The darkness in the Superior Spider-Man arc has meant that I've been quietly hiding the comics rather than encouraging my kids to flick through them as I used to. The darkness in Man of Steel means that those same kids will grow up with the Reeve movies rather than the Cavill ones, which is probably cooler anyway.
Anticipation for Andrew Garfield's The Amazing Spider-Man is tepid, at best. No one's talking about it, it doesn't generate nearly as much hushed excitement as the impending Bat-fest or last month's Promethe-mess (sic).
Ever since Samuel L. Jackson first popped up as Nick Fury in the end credits of Iron Man back in 2008, fans the world over have been eagerly awaiting the time when the one-eyed Director of S.H.I.E.L.D. would bring together these superheroes for the holy grail of comic book movies. Well Marvel fans, the time has come.

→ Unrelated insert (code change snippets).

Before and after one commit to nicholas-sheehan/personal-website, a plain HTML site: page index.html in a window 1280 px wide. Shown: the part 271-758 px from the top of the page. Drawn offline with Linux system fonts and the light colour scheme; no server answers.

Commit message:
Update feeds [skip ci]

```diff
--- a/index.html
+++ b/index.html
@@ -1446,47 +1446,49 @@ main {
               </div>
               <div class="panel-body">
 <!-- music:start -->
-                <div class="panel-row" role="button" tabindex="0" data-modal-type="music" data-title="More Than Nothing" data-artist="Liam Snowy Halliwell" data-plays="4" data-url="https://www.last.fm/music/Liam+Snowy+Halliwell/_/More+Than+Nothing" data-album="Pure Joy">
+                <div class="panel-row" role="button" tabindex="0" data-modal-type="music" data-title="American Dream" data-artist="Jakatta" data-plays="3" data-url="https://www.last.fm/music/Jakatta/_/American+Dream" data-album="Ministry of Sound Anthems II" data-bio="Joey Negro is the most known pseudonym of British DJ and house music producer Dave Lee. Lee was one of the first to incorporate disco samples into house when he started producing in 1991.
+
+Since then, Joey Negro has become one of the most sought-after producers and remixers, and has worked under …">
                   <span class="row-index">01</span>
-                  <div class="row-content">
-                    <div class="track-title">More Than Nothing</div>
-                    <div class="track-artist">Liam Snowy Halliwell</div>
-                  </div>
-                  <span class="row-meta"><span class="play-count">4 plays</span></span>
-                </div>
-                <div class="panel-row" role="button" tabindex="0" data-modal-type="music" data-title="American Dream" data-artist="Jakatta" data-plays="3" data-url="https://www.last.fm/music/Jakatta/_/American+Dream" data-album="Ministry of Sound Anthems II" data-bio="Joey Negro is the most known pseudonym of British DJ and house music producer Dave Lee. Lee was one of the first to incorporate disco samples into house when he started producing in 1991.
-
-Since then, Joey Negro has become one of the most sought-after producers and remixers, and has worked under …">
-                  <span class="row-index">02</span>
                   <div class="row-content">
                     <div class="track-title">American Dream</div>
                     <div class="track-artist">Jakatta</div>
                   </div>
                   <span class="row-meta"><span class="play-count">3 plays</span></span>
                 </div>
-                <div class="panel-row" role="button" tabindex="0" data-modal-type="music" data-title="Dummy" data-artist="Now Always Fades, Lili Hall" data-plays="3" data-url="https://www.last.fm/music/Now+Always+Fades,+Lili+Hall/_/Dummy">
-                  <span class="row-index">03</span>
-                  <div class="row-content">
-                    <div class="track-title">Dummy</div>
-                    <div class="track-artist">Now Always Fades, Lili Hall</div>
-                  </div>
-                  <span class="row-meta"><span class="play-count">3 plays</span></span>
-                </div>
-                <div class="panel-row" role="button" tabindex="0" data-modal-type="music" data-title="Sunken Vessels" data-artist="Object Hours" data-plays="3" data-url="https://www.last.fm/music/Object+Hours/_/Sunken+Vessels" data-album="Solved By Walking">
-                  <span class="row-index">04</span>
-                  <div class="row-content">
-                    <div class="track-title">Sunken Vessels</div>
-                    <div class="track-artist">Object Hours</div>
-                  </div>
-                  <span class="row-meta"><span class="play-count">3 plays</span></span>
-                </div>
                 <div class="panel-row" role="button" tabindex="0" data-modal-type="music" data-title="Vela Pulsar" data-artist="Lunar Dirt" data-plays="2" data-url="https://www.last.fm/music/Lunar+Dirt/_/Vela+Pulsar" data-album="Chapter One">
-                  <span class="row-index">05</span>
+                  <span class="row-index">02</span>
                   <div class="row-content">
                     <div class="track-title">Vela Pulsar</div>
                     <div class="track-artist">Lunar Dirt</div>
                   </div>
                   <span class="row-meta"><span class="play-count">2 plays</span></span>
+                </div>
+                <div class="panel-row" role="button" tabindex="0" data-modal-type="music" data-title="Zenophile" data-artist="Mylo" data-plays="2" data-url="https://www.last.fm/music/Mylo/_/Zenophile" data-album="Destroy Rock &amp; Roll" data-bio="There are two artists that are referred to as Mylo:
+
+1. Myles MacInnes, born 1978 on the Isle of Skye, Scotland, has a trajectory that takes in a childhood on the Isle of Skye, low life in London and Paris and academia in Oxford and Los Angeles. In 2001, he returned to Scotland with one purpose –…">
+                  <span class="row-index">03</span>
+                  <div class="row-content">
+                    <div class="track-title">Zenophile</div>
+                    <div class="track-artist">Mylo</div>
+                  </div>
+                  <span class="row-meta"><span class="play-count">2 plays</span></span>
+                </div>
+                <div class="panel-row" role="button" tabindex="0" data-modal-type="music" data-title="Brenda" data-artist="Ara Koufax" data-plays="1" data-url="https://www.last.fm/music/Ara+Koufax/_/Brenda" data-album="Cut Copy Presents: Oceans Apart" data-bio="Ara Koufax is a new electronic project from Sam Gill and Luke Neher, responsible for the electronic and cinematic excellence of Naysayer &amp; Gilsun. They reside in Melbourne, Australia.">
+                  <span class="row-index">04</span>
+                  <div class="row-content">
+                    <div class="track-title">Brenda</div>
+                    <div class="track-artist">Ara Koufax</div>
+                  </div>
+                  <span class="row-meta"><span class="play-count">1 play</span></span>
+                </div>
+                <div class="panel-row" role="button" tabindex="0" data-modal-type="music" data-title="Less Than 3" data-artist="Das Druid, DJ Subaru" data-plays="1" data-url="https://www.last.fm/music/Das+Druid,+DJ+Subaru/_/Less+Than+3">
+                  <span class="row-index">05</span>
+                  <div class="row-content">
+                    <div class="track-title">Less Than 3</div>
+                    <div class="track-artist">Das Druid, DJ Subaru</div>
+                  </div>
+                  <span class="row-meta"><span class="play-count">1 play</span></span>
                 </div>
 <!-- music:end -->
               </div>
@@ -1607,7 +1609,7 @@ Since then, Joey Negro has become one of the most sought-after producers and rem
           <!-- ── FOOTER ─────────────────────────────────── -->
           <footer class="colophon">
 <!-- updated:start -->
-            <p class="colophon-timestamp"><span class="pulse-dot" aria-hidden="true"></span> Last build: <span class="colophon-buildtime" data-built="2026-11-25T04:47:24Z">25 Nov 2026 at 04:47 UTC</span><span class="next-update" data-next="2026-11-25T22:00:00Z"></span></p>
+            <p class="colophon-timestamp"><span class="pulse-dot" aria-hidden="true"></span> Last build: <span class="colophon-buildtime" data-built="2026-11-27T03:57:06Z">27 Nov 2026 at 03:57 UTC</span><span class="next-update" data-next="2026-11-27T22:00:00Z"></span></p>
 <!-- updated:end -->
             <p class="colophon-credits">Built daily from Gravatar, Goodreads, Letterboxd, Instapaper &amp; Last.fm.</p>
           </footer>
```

We have our own Captain Britain. Created by British born comic book writer, Chris Claremont in 1976 and designed to uphold British laws in the same way Captain America held up the US moral highground, our own super-saviour (real name Brian Braddock) has never really been taken to the nation's heart.